Peter Javsicas, executive director of PenTrans, a coalition of public agencies and private firms working to improve transportation throughout Pennsylvania, views MAP-21 a bit more conservatively. “On the plus side, the bill includes retention of New Starts funding, expanded borrowing options and moves toward more local control and decision-making. These measures could be features of a renewed federal commitment to transportation spending,” Javsicas said. “However, without requiring increased transportation revenues, the bill shows little federal commitment to transportation spending in general — and represents substantial steps backward in terms of structural repair and transit funding.
“In general, MAP-21 is inadequate,” Javsicas added. “The U.S. needs a comprehensive, long-range, multi-modal transportation policy properly coordinated with other national goals and objectives to provide a framework for making decisions about transportation investments.”
Joseph Casey, general manager of the Southeastern Pennsylvania Transportation Authority (SEPTA), remains optimistic about MAP-21, but agrees the United States must commit to long-term transportation funding that goes well beyond MAP-21’s two years. SEPTA is the nation’s fifth largest transportation operation.
“Considering the budget climate in Washington, MAP-21 can only be considered a success for transportation. What is critical from a transit operator’s perspective is a long-term federal transportation funding bill in order to properly plan and budget capital projects,” Casey said. “Although a two-year reauthorization bill, MAP-21 allowed SEPTA to enter into several contracts to rebuild our transit system. The new emphasis on state of good repair is especially important for “older” systems such as SEPTA, [which are] typically in the major economic centers of the country.”
Schruth said that any upswing in transit projects could provide both large, multi-disciplinary firms and smaller, niche consultants with new opportunities.
“To do a New Starts project, you need a range of expertise — engineers, administrators, environmental experts, public outreach and public information experts, financial experts, contracts and claims experts. Most (transit) agencies don’t have that breadth of expertise in-house. For example, there are 24 areas of compliance that grantees must pass, and only a few of the grantees nationwide have the staff to be able to handle all of those areas,” Schruth said.
MAP-21 doesn’t just provide great business opportunities, Spearing said. The legislation will go a long way in helping to meet a growing public demand for alternatives to the automobile and the gas pump.
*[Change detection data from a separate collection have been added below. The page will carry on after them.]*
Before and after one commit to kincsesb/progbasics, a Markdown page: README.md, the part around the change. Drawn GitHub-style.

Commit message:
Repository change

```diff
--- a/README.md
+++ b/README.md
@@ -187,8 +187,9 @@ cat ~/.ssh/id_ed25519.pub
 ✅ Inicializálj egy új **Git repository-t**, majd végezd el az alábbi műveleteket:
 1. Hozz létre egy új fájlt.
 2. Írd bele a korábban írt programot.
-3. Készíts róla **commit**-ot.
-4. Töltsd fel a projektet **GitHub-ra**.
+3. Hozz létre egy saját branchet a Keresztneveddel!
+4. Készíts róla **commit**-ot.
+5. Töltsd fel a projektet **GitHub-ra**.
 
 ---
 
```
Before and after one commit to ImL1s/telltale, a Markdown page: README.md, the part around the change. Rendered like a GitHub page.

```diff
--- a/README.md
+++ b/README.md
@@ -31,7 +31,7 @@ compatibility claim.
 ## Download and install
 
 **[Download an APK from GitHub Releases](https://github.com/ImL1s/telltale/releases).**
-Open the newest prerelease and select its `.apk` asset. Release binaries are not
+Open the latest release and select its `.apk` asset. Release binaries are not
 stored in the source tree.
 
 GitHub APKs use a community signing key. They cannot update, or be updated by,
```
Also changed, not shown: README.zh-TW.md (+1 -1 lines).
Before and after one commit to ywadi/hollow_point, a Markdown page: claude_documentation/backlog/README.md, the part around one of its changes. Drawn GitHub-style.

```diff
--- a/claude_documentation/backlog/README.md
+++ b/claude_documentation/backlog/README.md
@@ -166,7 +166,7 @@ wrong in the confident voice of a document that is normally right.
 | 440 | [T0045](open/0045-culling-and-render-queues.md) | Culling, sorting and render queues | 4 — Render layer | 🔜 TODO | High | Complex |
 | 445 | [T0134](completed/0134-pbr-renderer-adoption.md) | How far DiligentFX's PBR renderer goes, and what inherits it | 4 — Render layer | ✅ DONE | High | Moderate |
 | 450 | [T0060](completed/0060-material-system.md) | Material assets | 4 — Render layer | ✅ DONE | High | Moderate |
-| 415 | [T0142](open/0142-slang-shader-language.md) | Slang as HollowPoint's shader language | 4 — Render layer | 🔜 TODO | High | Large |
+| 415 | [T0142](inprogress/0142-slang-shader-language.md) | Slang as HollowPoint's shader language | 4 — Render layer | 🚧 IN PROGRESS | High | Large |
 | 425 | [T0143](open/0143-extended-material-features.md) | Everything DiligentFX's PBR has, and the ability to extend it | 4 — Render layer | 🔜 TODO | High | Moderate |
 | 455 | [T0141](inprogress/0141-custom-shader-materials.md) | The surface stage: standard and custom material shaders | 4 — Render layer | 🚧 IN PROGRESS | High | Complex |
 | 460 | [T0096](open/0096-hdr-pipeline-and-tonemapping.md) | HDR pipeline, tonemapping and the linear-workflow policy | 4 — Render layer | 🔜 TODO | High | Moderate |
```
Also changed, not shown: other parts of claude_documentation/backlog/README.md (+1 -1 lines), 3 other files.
“Riding transit makes good economic sense, and also is a safer alternative to any other mode of transportation. The business of transit results in $4 in economic return for every dollar invested and helps green the planet at same time.”
Spearing knows first-hand the benefits of safe, reliable means of transportation. He grew up “almost literally underneath the Frankford Elevated,” SEPTA’s elevated line that connects northern Philadelphia with Center City.
“We had a family of four that went to work, or to school, or got around the city every single day by using public transportation. It was a way of life. Bringing back that way of life and, at the same time, bringing public transportation into the 21st century will have very specific and lasting benefits for generations to come.”